Nightmare on dulcimer street. At the Anti- Records showcase at Bungalow in the hip (if you're a bro) Rainey Street district, Saintseneca, a neo-folk pop band from Columbus, Ohio, stomped on personalized wood platforms and swapped instruments, giving every other member a chance to torture the sound man with a backpack dulcimer. With the fine album Dark Arc due out in April, Saintseneca plunged handlebar-mustache-first into one of the worst sounding and tentatively delivered sets of my SXSW 2014. It would have been unlistenable if it had actually been hearable over a wholly disinterested patio crowd.

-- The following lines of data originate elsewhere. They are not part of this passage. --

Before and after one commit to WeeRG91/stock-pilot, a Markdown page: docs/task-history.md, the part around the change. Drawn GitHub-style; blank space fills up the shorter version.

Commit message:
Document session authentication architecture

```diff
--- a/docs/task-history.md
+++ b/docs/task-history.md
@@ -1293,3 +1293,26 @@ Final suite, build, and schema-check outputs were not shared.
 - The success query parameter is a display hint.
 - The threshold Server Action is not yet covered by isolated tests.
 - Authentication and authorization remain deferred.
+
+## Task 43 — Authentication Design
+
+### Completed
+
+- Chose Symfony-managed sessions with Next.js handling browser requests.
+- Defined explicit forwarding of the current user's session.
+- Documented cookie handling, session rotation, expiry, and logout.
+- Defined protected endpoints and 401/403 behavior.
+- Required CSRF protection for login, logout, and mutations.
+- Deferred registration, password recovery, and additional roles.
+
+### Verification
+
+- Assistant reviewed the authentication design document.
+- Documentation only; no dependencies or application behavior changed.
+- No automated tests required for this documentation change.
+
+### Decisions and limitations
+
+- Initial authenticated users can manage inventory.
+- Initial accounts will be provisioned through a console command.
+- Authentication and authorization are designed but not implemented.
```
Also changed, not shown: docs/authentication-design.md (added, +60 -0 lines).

Yahoo isn't dead yet. It isn't even drunk yet. The ample space of Brazos Hall was decked out with Flickr and Smithsonian Channel propaganda and a dozen bartenders serving complimentary wine and beer as Gary Numan channeled the black soul of Trent Reznor because Numan's own robot soul wasn't responding to pings. Not a bad trade, as Numan embraced industrialism like a lover's corpse and even made "Cars" sound more delicously depressing than in 1979. Who would want to follow such angsty noise? Probably not Blondie, but follow it it did, with an impressive if shrilly mixed set of marginal new material and unassailable hits, notably "Call Me," "Hanging on the Telephone" and "Rapture," which went straight into a cover of "Fight For Your Right to Party." Vintage Vinyl's Jim Utz might have predicted that (he was all smiles in the front row); I did not. A well-wigged Ms. Harry has no use for Spanx nor for Auto-Tune, and she can still hit the high notes on "Rapture" and still stalk a stage like a rock icon. And the band -- including Chris Stein and Clem Burke -- played with cool zest and punchy power. A clear highlight of night three.

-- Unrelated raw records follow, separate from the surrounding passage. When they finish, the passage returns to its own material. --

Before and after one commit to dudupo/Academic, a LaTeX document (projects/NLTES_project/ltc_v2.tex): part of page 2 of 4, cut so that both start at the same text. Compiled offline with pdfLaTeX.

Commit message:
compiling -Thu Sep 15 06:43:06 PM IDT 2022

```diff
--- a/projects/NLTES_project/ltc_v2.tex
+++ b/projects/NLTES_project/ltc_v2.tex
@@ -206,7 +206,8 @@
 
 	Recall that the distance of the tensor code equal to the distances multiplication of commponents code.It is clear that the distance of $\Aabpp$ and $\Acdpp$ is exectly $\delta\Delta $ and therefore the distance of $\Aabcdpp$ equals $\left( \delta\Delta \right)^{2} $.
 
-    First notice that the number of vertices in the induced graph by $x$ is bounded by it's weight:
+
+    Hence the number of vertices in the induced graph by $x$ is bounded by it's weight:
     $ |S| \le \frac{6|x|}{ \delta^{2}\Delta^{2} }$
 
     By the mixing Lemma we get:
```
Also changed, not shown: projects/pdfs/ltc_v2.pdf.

Elton John may be on to something. Hold not the Strypes affiliation with Sir Elton against them, nor hold it in their favor. This teenage quartet, wholly infatuated with the British Invasion, can fucking play. As tight as any rock band I saw in Austin this week, the Irish kids ravaged the outdoor tent at Palm Door on Sixth, covering both "Concrete Jungle" and "Heart of the City" like they were born to, rather than born decades after the fact. Biggest discovery of the week.
Little Dragon, big voice. Yukimi Nagano may be the most charismatic front person and purest singer you've never experienced live (please comment if she's performed in St. Louis and I will be grateful for the self-loathing that missing her inspires). Though she's backed by an adventurous electronic outfit -- but with a dynamic live drummer -- Nagano is soul singer by nature, even when her vocals are looped into the electro-ether. The final song of Little Dragon's set, "Klapp Klapp," moved in so many directions at once, and yet Nagano's voice healed all the parts: "Falling apart, falling apart...."
Continue to page two.
September Girls, March boys. At the best place to get an actual full Black & Tan pint on Sixth Street, B.D. Riley's, buzz band September Girls laid the harmonies on thick, yet its almost Cure-like sound belied the Little Steven Facebook shares. Sexy, to be sure, but decent players as well -- especially the focused and nimble drummer. Preceding the girls on Friday afternoon were fellow Dubliners the Young Folk, which still has time to change its name before those weary of Mumford & Sons catch on. Choice cut: "Way Down South."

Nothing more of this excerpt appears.